- _PROBLEM DETAILS_
Give back every entry in full, exactly as it reads.

- _GIVEN DATA_
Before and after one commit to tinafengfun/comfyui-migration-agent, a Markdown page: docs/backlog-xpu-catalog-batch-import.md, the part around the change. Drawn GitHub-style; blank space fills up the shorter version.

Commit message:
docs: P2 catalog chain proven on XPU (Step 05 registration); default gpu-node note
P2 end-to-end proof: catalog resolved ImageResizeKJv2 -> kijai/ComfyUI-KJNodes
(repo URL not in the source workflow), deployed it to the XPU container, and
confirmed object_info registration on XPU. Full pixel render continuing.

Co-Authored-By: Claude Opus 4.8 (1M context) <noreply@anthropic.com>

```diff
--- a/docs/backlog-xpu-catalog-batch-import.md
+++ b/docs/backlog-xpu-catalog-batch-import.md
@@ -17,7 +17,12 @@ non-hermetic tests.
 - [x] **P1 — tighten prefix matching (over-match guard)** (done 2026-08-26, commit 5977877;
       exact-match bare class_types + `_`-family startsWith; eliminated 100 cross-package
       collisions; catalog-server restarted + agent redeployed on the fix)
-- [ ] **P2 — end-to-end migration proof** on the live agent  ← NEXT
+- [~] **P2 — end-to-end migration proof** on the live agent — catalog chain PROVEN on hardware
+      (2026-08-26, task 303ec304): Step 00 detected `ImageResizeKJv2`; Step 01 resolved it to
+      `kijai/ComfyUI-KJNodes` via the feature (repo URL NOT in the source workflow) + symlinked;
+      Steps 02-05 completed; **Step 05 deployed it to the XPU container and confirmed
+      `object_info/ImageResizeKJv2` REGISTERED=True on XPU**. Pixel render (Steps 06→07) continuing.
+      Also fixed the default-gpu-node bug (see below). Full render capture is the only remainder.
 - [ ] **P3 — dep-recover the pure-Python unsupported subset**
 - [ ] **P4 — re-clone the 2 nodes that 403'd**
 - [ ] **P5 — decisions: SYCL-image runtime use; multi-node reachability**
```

- _OUTPUT FOR THIS TASK_
Before and after one commit to tinafengfun/comfyui-migration-agent, a Markdown page: docs/backlog-xpu-catalog-batch-import.md, the part around the change. Drawn GitHub-style; blank space fills up the shorter version.

Commit message:
docs: P2 catalog chain proven on XPU (Step 05 registration); default gpu-node note
P2 end-to-end proof: catalog resolved ImageResizeKJv2 -> kijai/ComfyUI-KJNodes
(repo URL not in the source workflow), deployed it to the XPU container, and
confirmed object_info registration on XPU. Full pixel render continuing.

Co-Authored-By: Claude Opus 4.8 (1M context) <noreply@anthropic.com>

```diff
--- a/docs/backlog-xpu-catalog-batch-import.md
+++ b/docs/backlog-xpu-catalog-batch-import.md
@@ -17,7 +17,12 @@ non-hermetic tests.
 - [x] **P1 — tighten prefix matching (over-match guard)** (done 2026-08-26, commit 5977877;
       exact-match bare class_types + `_`-family startsWith; eliminated 100 cross-package
       collisions; catalog-server restarted + agent redeployed on the fix)
-- [ ] **P2 — end-to-end migration proof** on the live agent  ← NEXT
+- [~] **P2 — end-to-end migration proof** on the live agent — catalog chain PROVEN on hardware
+      (2026-08-26, task 303ec304): Step 00 detected `ImageResizeKJv2`; Step 01 resolved it to
+      `kijai/ComfyUI-KJNodes` via the feature (repo URL NOT in the source workflow) + symlinked;
+      Steps 02-05 completed; **Step 05 deployed it to the XPU container and confirmed
+      `object_info/ImageResizeKJv2` REGISTERED=True on XPU**. Pixel render (Steps 06→07) continuing.
+      Also fixed the default-gpu-node bug (see below). Full render capture is the only remainder.
 - [ ] **P3 — dep-recover the pure-Python unsupported subset**
 - [ ] **P4 — re-clone the 2 nodes that 403'd**
 - [ ] **P5 — decisions: SYCL-image runtime use; multi-node reachability**
```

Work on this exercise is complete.